◆ Exercise requirements
From the first line to the last, restate the material word for word; pictures stay out.

◆ Extracted data
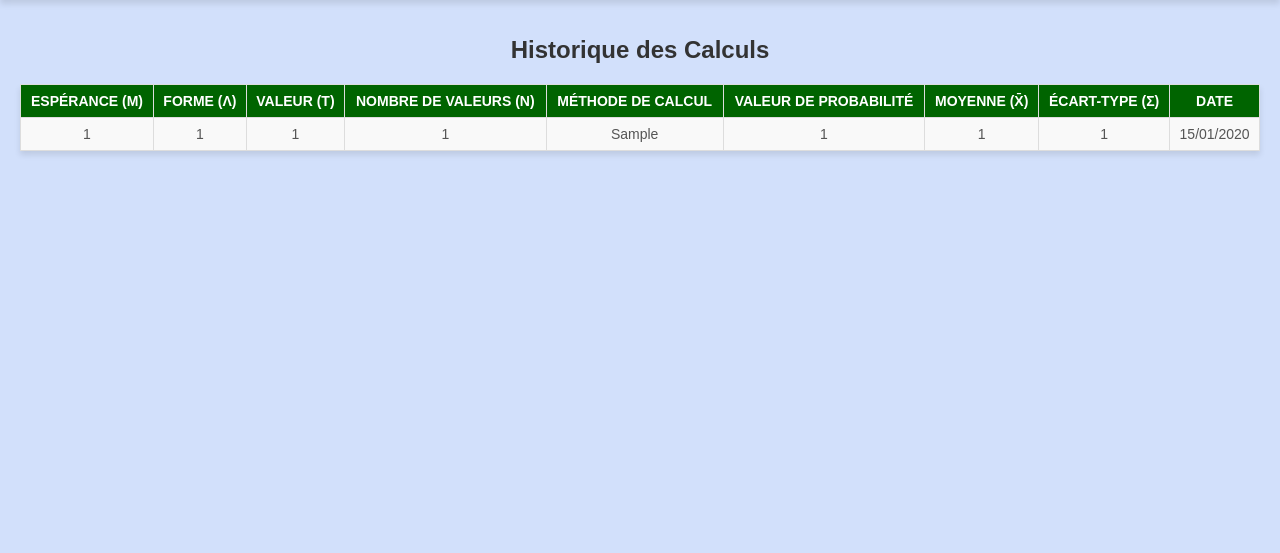
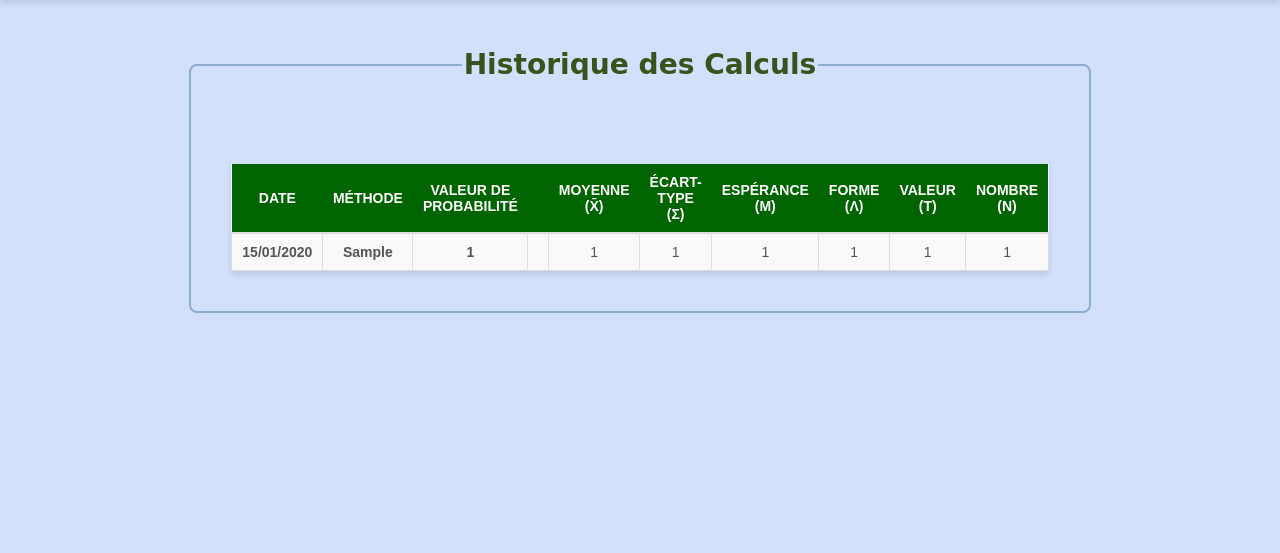
Before and after one commit to Andreadlc/SAE_Semestre_3, a PHP site: page /historique_module_maths.php in a window 1280 px wide. Shown: the part 179-732 px from the top of the page. Run offline with PHP 8.4, Linux system fonts and the light colour scheme; the visitor is signed in with stand-in values (Sample User, id 1); tables that the repository leaves empty hold one stand-in row (values such as "Sample post"); some libraries are stand-ins or nearby versions; some web fonts are replaced.

Commit message:
modification de la forme du tableau pour l'historique de cacul

```diff
--- a/src/php/css/style.css
+++ b/src/php/css/style.css
@@ -336,7 +336,6 @@ legend {
     font-weight: bold;
 }
 
-
 /* historique module */
 .historique_module {
     margin: 20px;
@@ -366,7 +365,13 @@ legend {
     background-color: #006400;
     color: white;
     text-transform: uppercase;
+    border-top: none;
+    border-left: none;
+    border-right: none;
+    border-bottom: 2px solid #ddd; /* Garde juste une ligne en bas */
 }
+
+
 .historique_module tr:nth-child(even) {
     background-color: #f2f2f2;
 }
@@ -378,6 +383,29 @@ legend {
     font-size: 16px;
     color: #403f3f;
 }
+
+
+.historique_module td:nth-child(1),
+.historique_module td:nth-child(2),
+.historique_module td:nth-child(3)
+{
+    font-weight: bold; /* Mettre en gras */
+
+}
+
+.sr-only {
+    position: absolute;
+    width: 1px;
+    height: 1px;
+    padding: 0;
+    margin: -1px;
+    overflow: hidden;
+    clip: rect(0, 0, 0, 0);
+    border: 0;
+    white-space: nowrap;
+}
+
+
 #csv_file {
     width: 100%;
     padding: 8px;
--- a/src/php/historique_module_maths.php
+++ b/src/php/historique_module_maths.php
@@ -24,38 +24,41 @@ mysqli_stmt_bind_param($stmt, 'i', $utilisateur_id);
 mysqli_stmt_execute($stmt);
 $result = mysqli_stmt_get_result($stmt);
 
-?>
-
+?><fieldset>
+    <legend>
+        <h3>Historique des Calculs</h3>
+    </legend>
     <div class="historique_module">
-    <h1>Historique des Calculs</h1>
 
         <?php if (mysqli_num_rows($result) > 0): ?>
-        <table style="width: 100%; border-collapse: collapse;">
+            <table>
                 <thead>
                 <tr>
-                <th style="border: 1px solid #ddd; padding: 8px;">Espérance (μ)</th>
-                <th style="border: 1px solid #ddd; padding: 8px;">Forme (λ)</th>
-                <th style="border: 1px solid #ddd; padding: 8px;">Valeur (t)</th>
-                <th style="border: 1px solid #ddd; padding: 8px;">Nombre de valeurs (n)</th>
-                <th style="border: 1px solid #ddd; padding: 8px;">Méthode de calcul</th>
-                <th style="border: 1px solid #ddd; padding: 8px;">Valeur de probabilité</th>
-                <th style="border: 1px solid #ddd; padding: 8px;">Moyenne (X̄)</th>
-                <th style="border: 1px solid #ddd; padding: 8px;">Écart-type (σ)</th>
-                <th style="border: 1px solid #ddd; padding: 8px;">Date</th>
+                    <th>Date</th>
+                    <th>Méthode</th>
+                    <th>Valeur de probabilité</th>
+                    <th><span class="sr-only">Colonne vide</span></th>
+                    <th>Moyenne (X̄)</th>
+                    <th>Écart-type (σ)</th>
+                    <th>Espérance (μ)</th>
+                    <th>Forme (λ)</th>
+                    <th>Valeur (t)</th>
+                    <th>Nombre (n)</th>
                 </tr>
                 </thead>
                 <tbody>
                 <?php while ($row = mysqli_fetch_assoc($result)): ?>
                     <tr>
-                    <td style="border: 1px solid #ddd; padding: 8px;"><?php echo $row['esperance_mu']; ?></td>
-                    <td style="border: 1px solid #ddd; padding: 8px;"><?php echo $row['forme_lambda']; ?></td>
-                    <td style="border: 1px solid #ddd; padding: 8px;"><?php echo $row['valeur_t']; ?></td>
-                    <td style="border: 1px solid #ddd; padding: 8px;"><?php echo $row['nombre_valeurs_n']; ?></td>
-                    <td style="border: 1px solid #ddd; padding: 8px;"><?php echo $row['methode_calcul']; ?></td>
-                    <td style="border: 1px solid #ddd; padding: 8px;"><?php echo $row['valeur_probabilite']; ?></td>
-                    <td style="border: 1px solid #ddd; padding: 8px;"><?php echo $row['moyenne_x']; ?></td>
-                    <td style="border: 1px solid #ddd; padding: 8px;"><?php echo $row['ecart_type_sigma']; ?></td>
-                    <td style="border: 1px solid #ddd; padding: 8px;"><?php echo date("d/m/Y", strtotime($row['date_calcul'])); ?></td>
+                        <td><?php echo date("d/m/Y", strtotime($row['date_calcul'])); ?></td>
+                        <td><?php echo $row['methode_calcul']; ?></td>
+                        <td><?php echo $row['valeur_probabilite']; ?></td>
+                        <td></td>
+                        <td><?php echo $row['moyenne_x']; ?></td>
+                        <td><?php echo $row['ecart_type_sigma']; ?></td>
+                        <td><?php echo $row['esperance_mu']; ?></td>
+                        <td><?php echo $row['forme_lambda']; ?></td>
+                        <td><?php echo $row['valeur_t']; ?></td>
+                        <td><?php echo $row['nombre_valeurs_n']; ?></td>
                     </tr>
                 <?php endwhile; ?>
                 </tbody>
@@ -63,8 +66,13 @@ $result = mysqli_stmt_get_result($stmt);
         <?php else: ?>
             <p>Aucun résultat trouvé.</p>
         <?php endif; ?>
+    </div>
+</fieldset>
 
-</div>
+
+
+
+
 
 <?php
 mysqli_stmt_close($stmt);
```
Lines whose indentation alone changed are shown as unchanged.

◆ Solution to this problem
Before and after one commit to Andreadlc/SAE_Semestre_3, a PHP site: page /historique_module_maths.php in a window 1280 px wide. Shown: the part 179-732 px from the top of the page. Run offline with PHP 8.4, Linux system fonts and the light colour scheme; the visitor is signed in with stand-in values (Sample User, id 1); tables that the repository leaves empty hold one stand-in row (values such as "Sample post"); some libraries are stand-ins or nearby versions; some web fonts are replaced.

Commit message:
modification de la forme du tableau pour l'historique de cacul

```diff
--- a/src/php/css/style.css
+++ b/src/php/css/style.css
@@ -336,7 +336,6 @@ legend {
     font-weight: bold;
 }
 
-
 /* historique module */
 .historique_module {
     margin: 20px;
@@ -366,7 +365,13 @@ legend {
     background-color: #006400;
     color: white;
     text-transform: uppercase;
+    border-top: none;
+    border-left: none;
+    border-right: none;
+    border-bottom: 2px solid #ddd; /* Garde juste une ligne en bas */
 }
+
+
 .historique_module tr:nth-child(even) {
     background-color: #f2f2f2;
 }
@@ -378,6 +383,29 @@ legend {
     font-size: 16px;
     color: #403f3f;
 }
+
+
+.historique_module td:nth-child(1),
+.historique_module td:nth-child(2),
+.historique_module td:nth-child(3)
+{
+    font-weight: bold; /* Mettre en gras */
+
+}
+
+.sr-only {
+    position: absolute;
+    width: 1px;
+    height: 1px;
+    padding: 0;
+    margin: -1px;
+    overflow: hidden;
+    clip: rect(0, 0, 0, 0);
+    border: 0;
+    white-space: nowrap;
+}
+
+
 #csv_file {
     width: 100%;
     padding: 8px;
--- a/src/php/historique_module_maths.php
+++ b/src/php/historique_module_maths.php
@@ -24,38 +24,41 @@ mysqli_stmt_bind_param($stmt, 'i', $utilisateur_id);
 mysqli_stmt_execute($stmt);
 $result = mysqli_stmt_get_result($stmt);
 
-?>
-
+?><fieldset>
+    <legend>
+        <h3>Historique des Calculs</h3>
+    </legend>
     <div class="historique_module">
-    <h1>Historique des Calculs</h1>
 
         <?php if (mysqli_num_rows($result) > 0): ?>
-        <table style="width: 100%; border-collapse: collapse;">
+            <table>
                 <thead>
                 <tr>
-                <th style="border: 1px solid #ddd; padding: 8px;">Espérance (μ)</th>
-                <th style="border: 1px solid #ddd; padding: 8px;">Forme (λ)</th>
-                <th style="border: 1px solid #ddd; padding: 8px;">Valeur (t)</th>
-                <th style="border: 1px solid #ddd; padding: 8px;">Nombre de valeurs (n)</th>
-                <th style="border: 1px solid #ddd; padding: 8px;">Méthode de calcul</th>
-                <th style="border: 1px solid #ddd; padding: 8px;">Valeur de probabilité</th>
-                <th style="border: 1px solid #ddd; padding: 8px;">Moyenne (X̄)</th>
-                <th style="border: 1px solid #ddd; padding: 8px;">Écart-type (σ)</th>
-                <th style="border: 1px solid #ddd; padding: 8px;">Date</th>
+                    <th>Date</th>
+                    <th>Méthode</th>
+                    <th>Valeur de probabilité</th>
+                    <th><span class="sr-only">Colonne vide</span></th>
+                    <th>Moyenne (X̄)</th>
+                    <th>Écart-type (σ)</th>
+                    <th>Espérance (μ)</th>
+                    <th>Forme (λ)</th>
+                    <th>Valeur (t)</th>
+                    <th>Nombre (n)</th>
                 </tr>
                 </thead>
                 <tbody>
                 <?php while ($row = mysqli_fetch_assoc($result)): ?>
                     <tr>
-                    <td style="border: 1px solid #ddd; padding: 8px;"><?php echo $row['esperance_mu']; ?></td>
-                    <td style="border: 1px solid #ddd; padding: 8px;"><?php echo $row['forme_lambda']; ?></td>
-                    <td style="border: 1px solid #ddd; padding: 8px;"><?php echo $row['valeur_t']; ?></td>
-                    <td style="border: 1px solid #ddd; padding: 8px;"><?php echo $row['nombre_valeurs_n']; ?></td>
-                    <td style="border: 1px solid #ddd; padding: 8px;"><?php echo $row['methode_calcul']; ?></td>
-                    <td style="border: 1px solid #ddd; padding: 8px;"><?php echo $row['valeur_probabilite']; ?></td>
-                    <td style="border: 1px solid #ddd; padding: 8px;"><?php echo $row['moyenne_x']; ?></td>
-                    <td style="border: 1px solid #ddd; padding: 8px;"><?php echo $row['ecart_type_sigma']; ?></td>
-                    <td style="border: 1px solid #ddd; padding: 8px;"><?php echo date("d/m/Y", strtotime($row['date_calcul'])); ?></td>
+                        <td><?php echo date("d/m/Y", strtotime($row['date_calcul'])); ?></td>
+                        <td><?php echo $row['methode_calcul']; ?></td>
+                        <td><?php echo $row['valeur_probabilite']; ?></td>
+                        <td></td>
+                        <td><?php echo $row['moyenne_x']; ?></td>
+                        <td><?php echo $row['ecart_type_sigma']; ?></td>
+                        <td><?php echo $row['esperance_mu']; ?></td>
+                        <td><?php echo $row['forme_lambda']; ?></td>
+                        <td><?php echo $row['valeur_t']; ?></td>
+                        <td><?php echo $row['nombre_valeurs_n']; ?></td>
                     </tr>
                 <?php endwhile; ?>
                 </tbody>
@@ -63,8 +66,13 @@ $result = mysqli_stmt_get_result($stmt);
         <?php else: ?>
             <p>Aucun résultat trouvé.</p>
         <?php endif; ?>
+    </div>
+</fieldset>
 
-</div>
+
+
+
+
 
 <?php
 mysqli_stmt_close($stmt);
```
Lines whose indentation alone changed are shown as unchanged.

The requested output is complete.